§ Information given
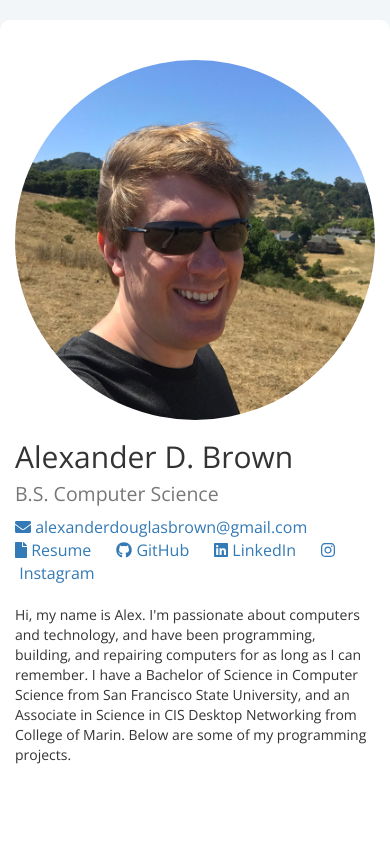
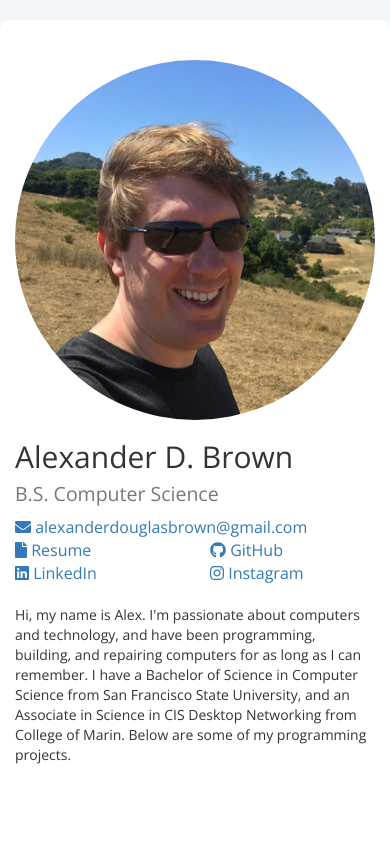
Before and after one commit to alexanderdouglasbrown/portfolio, a React (Create React App) app: page / in a window 390 px wide. Shown: the top 844 px of the page. Built offline with nearby package versions, Linux system fonts and the light colour scheme.

Commit message:
Fixed some icons on mobile... except the SE

```diff
--- a/src/components/Profile.js
+++ b/src/components/Profile.js
@@ -12,17 +12,24 @@ const Profile = props =>
         </div>
         <div className="col-sm-8 col-xs-12">
             <h2>{props.name}
-                <small><br />{props.title}</small></h2>
-            <a href={`mailto:${props.email}`}><FontAwesomeIcon icon={faEnvelope} />&nbsp;alexanderdouglasbrown@gmail.com</a>
-            <br />
-            <a href={props.resume}><FontAwesomeIcon icon={faFile} />&nbsp;Resume</a>
-            <span className="smallGap"></span>
-            <a href={props.github}><FontAwesomeIcon icon={faGithub} />&nbsp;GitHub</a>
-            <span className="smallGap"></span>
-            <a href={props.linkedin}><FontAwesomeIcon icon={faLinkedin} />&nbsp;LinkedIn</a>
-            <span className="smallGap"></span>
-            <a href={props.instagram}><FontAwesomeIcon icon={faInstagram} />&nbsp;Instagram</a>
-            <br />
+                <br /><small>{props.title}</small></h2>
+            <div className="row">
+                <div className="col-xs-12">
+                    <a href={`mailto:${props.email}`}><FontAwesomeIcon icon={faEnvelope} />&nbsp;alexanderdouglasbrown@gmail.com</a>
+                </div>
+                <div className="col-xs-6 col-md-3">
+                    <a href={props.resume}><FontAwesomeIcon icon={faFile} />&nbsp;Resume</a>
+                </div>
+                <div className="col-xs-6 col-md-3">
+                    <a href={props.github}><FontAwesomeIcon icon={faGithub} />&nbsp;GitHub</a>
+                </div>
+                <div className="col-xs-6 col-md-3">
+                    <a href={props.linkedin}><FontAwesomeIcon icon={faLinkedin} />&nbsp;LinkedIn</a>
+                </div>
+                <div className="col-xs-6 col-md-3">
+                    <a href={props.instagram}><FontAwesomeIcon icon={faInstagram} />&nbsp;Instagram</a>
+                </div>
+            </div>
             <div className="profile-text">
                 {props.children}
             </div>
```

§ The task
Set down the material above exactly as written, but not the pictures.

§ Answer section
Before and after one commit to alexanderdouglasbrown/portfolio, a React (Create React App) app: page / in a window 390 px wide. Shown: the top 844 px of the page. Built offline with nearby package versions, Linux system fonts and the light colour scheme.

Commit message:
Fixed some icons on mobile... except the SE

```diff
--- a/src/components/Profile.js
+++ b/src/components/Profile.js
@@ -12,17 +12,24 @@ const Profile = props =>
         </div>
         <div className="col-sm-8 col-xs-12">
             <h2>{props.name}
-                <small><br />{props.title}</small></h2>
-            <a href={`mailto:${props.email}`}><FontAwesomeIcon icon={faEnvelope} />&nbsp;alexanderdouglasbrown@gmail.com</a>
-            <br />
-            <a href={props.resume}><FontAwesomeIcon icon={faFile} />&nbsp;Resume</a>
-            <span className="smallGap"></span>
-            <a href={props.github}><FontAwesomeIcon icon={faGithub} />&nbsp;GitHub</a>
-            <span className="smallGap"></span>
-            <a href={props.linkedin}><FontAwesomeIcon icon={faLinkedin} />&nbsp;LinkedIn</a>
-            <span className="smallGap"></span>
-            <a href={props.instagram}><FontAwesomeIcon icon={faInstagram} />&nbsp;Instagram</a>
-            <br />
+                <br /><small>{props.title}</small></h2>
+            <div className="row">
+                <div className="col-xs-12">
+                    <a href={`mailto:${props.email}`}><FontAwesomeIcon icon={faEnvelope} />&nbsp;alexanderdouglasbrown@gmail.com</a>
+                </div>
+                <div className="col-xs-6 col-md-3">
+                    <a href={props.resume}><FontAwesomeIcon icon={faFile} />&nbsp;Resume</a>
+                </div>
+                <div className="col-xs-6 col-md-3">
+                    <a href={props.github}><FontAwesomeIcon icon={faGithub} />&nbsp;GitHub</a>
+                </div>
+                <div className="col-xs-6 col-md-3">
+                    <a href={props.linkedin}><FontAwesomeIcon icon={faLinkedin} />&nbsp;LinkedIn</a>
+                </div>
+                <div className="col-xs-6 col-md-3">
+                    <a href={props.instagram}><FontAwesomeIcon icon={faInstagram} />&nbsp;Instagram</a>
+                </div>
+            </div>
             <div className="profile-text">
                 {props.children}
             </div>
```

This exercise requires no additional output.